A few weeks ago, the CGCCA decided United States v. Flores, a case about a mistrial.
After Appellee was convicted of multiple crimes, the judge declared a mistrial. On appeal, the CGCCA considered the following: (1) Does the Court have jurisdiction to review mistrial appeals; (2) did Appellee waive his opportunity for mistrial because he did not request one, and (3) did the military judge abuse his discretion in granting a mistrial. In a unanimous opinion, the CGCCA determined that it had jurisdiction and denied the Government’s appeal.
I. The Court Has Jurisdiction Over Mistrials
The Government argued that, within the meaning of Article 62 of the UCMJ, a mistrial does not terminate court proceedings. However, the Court found that a mistrial functions like a dismissal because the proceedings are done being considered by the lower court. Since the mistrial formally terminated the court proceedings, the Court had jurisdiction over the appeal

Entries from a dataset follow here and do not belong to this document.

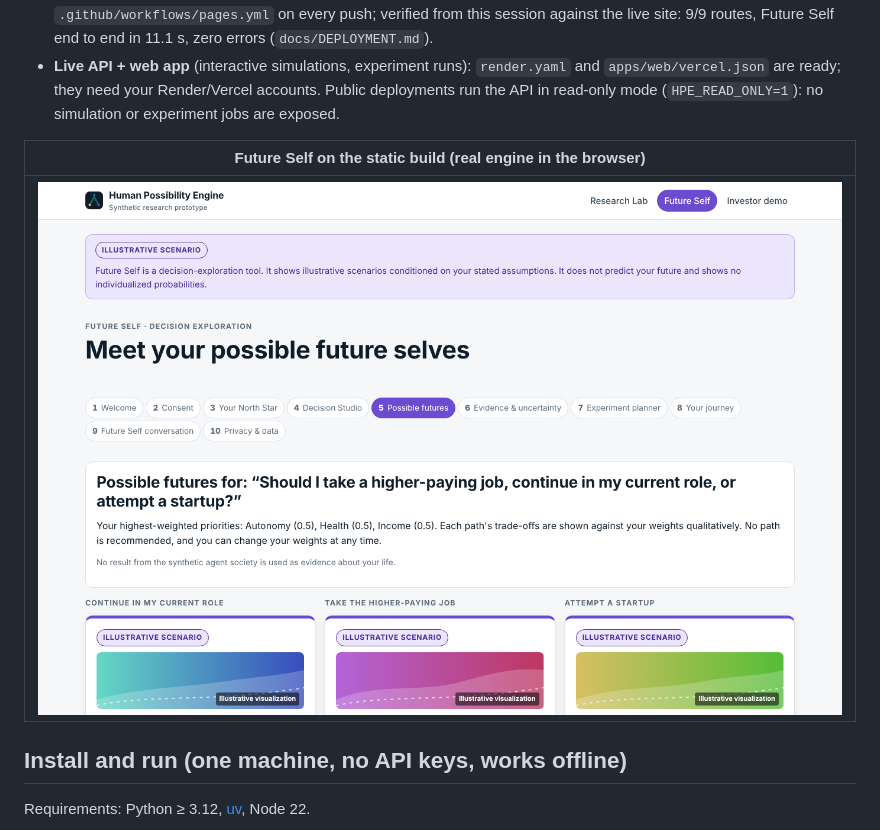
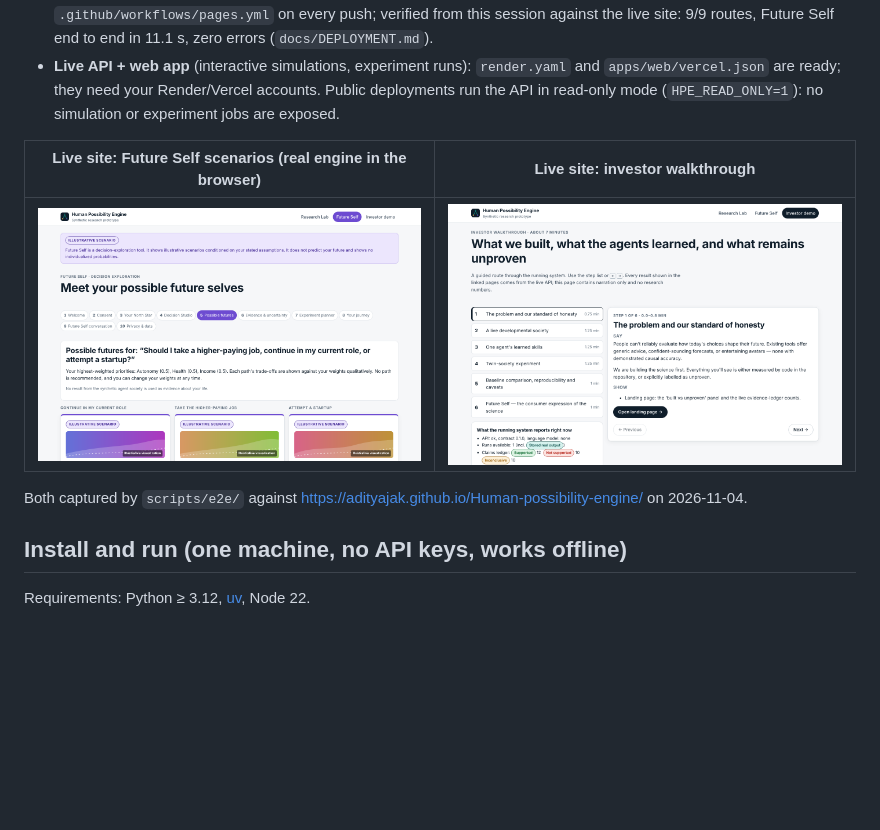
Before and after one commit to AdityaJak/Human-possibility-engine, a Markdown page: README.md, the part around the change. GitHub-like rendering; pictures changed too: docs/screenshots/live_future_self_scenarios.png (added), docs/screenshots/live_investor_demo.png (added); blank space fills up the shorter version.

```diff
--- a/README.md
+++ b/README.md
@@ -78,9 +78,11 @@ Independent audit: [`reports/audit/AUDIT.md`](reports/audit/AUDIT.md).
   `apps/web/vercel.json` are ready; they need your Render/Vercel accounts. Public deployments run the
   API in read-only mode (`HPE_READ_ONLY=1`): no simulation or experiment jobs are exposed.
 
-| Future Self on the static build (real engine in the browser) |
-|---|
-| ![Future Self scenarios](docs/screenshots/future_self_scenarios.png) |
+| Live site: Future Self scenarios (real engine in the browser) | Live site: investor walkthrough |
+|---|---|
+| ![Future Self scenarios on the live site](docs/screenshots/live_future_self_scenarios.png) | ![Investor demo on the live site](docs/screenshots/live_investor_demo.png) |
+
+Both captured by `scripts/e2e/` against <https://adityajak.github.io/Human-possibility-engine/> on 2026-11-04.
 
 ## Install and run (one machine, no API keys, works offline)
 
```
Also changed, not shown: 1 other file.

II. Appellee Did Not Waive Opportunity for Mistrial
The Government argued that Appellee waived his opportunity for a mistrial because he did not request one. However, the Court found that (1) the record did not support that Appellee relinquished his right to request a mistrial and (2) even if Appellee relinquished his right, the judge inquired about a potential mistrial. Therefore, Appellee did not waive the opportunity.
III. The Military Judge Did Not Abuse His Discretion
A military judge has the authority to declare a mistrial in the interest of justice. During deliberation, the members were given inadmissible evidence, and the judge determined that this jeopardized the fairness of the trial. Therefore, the Court found that it was within the judge’s discretion to declare a mistrial given the circumstances.
 Judge Brubaker authored the majority opinion, which was joined by Chief Judge McClelland, and Judge Bruce.
James Taglienti & Luke Alter
Senior Intern & Intern